• **WORK TO COMPLETE**: The response must be made up of the lines in the entries below that contain "message".

(Before-and-after change records)
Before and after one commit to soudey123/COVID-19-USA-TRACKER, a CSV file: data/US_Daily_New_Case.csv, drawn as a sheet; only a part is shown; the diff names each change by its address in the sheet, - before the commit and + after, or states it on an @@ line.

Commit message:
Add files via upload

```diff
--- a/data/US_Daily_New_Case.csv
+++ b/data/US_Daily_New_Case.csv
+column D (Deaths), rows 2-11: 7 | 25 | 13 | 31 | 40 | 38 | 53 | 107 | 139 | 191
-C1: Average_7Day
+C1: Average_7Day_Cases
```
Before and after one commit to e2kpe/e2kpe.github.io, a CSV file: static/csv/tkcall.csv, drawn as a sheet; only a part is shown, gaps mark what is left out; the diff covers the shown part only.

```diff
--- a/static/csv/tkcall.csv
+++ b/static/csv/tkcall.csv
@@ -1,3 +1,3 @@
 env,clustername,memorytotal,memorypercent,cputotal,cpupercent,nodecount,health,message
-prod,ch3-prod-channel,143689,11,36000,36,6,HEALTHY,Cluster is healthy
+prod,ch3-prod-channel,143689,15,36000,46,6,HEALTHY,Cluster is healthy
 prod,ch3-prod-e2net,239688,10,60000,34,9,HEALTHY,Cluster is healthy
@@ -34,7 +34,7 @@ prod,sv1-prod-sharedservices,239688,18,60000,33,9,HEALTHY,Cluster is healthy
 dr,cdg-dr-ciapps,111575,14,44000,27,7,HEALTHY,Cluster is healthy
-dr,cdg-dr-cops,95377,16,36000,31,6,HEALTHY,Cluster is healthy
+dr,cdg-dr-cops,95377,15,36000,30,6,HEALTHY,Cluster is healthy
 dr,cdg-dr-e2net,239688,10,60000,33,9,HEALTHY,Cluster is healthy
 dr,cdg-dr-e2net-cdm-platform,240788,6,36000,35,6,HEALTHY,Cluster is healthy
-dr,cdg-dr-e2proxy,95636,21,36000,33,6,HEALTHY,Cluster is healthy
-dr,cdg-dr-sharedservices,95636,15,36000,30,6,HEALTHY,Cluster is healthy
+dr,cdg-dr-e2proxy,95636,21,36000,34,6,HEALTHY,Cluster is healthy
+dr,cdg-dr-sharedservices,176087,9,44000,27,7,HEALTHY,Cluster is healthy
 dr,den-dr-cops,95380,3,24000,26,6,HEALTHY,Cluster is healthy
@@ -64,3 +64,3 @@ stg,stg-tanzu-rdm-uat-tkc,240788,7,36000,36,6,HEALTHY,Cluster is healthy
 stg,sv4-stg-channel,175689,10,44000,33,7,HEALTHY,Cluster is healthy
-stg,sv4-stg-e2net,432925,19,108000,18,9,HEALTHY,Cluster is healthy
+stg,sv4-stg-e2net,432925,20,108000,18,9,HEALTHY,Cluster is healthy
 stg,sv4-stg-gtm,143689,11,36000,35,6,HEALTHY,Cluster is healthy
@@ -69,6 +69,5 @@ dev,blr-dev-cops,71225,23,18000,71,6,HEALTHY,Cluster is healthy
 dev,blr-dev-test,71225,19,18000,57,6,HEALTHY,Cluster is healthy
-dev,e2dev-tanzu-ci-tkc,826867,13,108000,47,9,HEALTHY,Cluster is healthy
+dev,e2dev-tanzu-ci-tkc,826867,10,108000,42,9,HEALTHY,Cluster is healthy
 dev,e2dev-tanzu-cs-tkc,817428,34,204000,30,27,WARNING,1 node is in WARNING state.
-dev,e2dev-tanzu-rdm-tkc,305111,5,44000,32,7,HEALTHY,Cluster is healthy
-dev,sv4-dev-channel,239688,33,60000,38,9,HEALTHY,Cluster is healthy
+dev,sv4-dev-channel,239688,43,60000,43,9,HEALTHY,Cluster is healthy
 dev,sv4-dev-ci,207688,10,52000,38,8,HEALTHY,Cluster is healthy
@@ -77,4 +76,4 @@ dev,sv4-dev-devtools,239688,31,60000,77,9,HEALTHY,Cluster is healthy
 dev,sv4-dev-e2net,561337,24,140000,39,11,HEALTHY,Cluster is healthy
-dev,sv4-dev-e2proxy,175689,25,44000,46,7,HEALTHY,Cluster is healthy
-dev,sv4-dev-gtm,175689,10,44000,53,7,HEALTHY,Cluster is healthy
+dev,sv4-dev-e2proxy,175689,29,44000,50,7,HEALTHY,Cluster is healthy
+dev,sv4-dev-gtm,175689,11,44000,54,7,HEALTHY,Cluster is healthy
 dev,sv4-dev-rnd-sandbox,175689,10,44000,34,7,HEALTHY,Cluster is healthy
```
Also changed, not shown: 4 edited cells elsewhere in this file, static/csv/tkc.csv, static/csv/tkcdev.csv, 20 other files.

• **SOLVED PROBLEM**:
Commit message:
 env,clustername,memorytotal,memorypercent,cputotal,cpupercent,nodecount,health,message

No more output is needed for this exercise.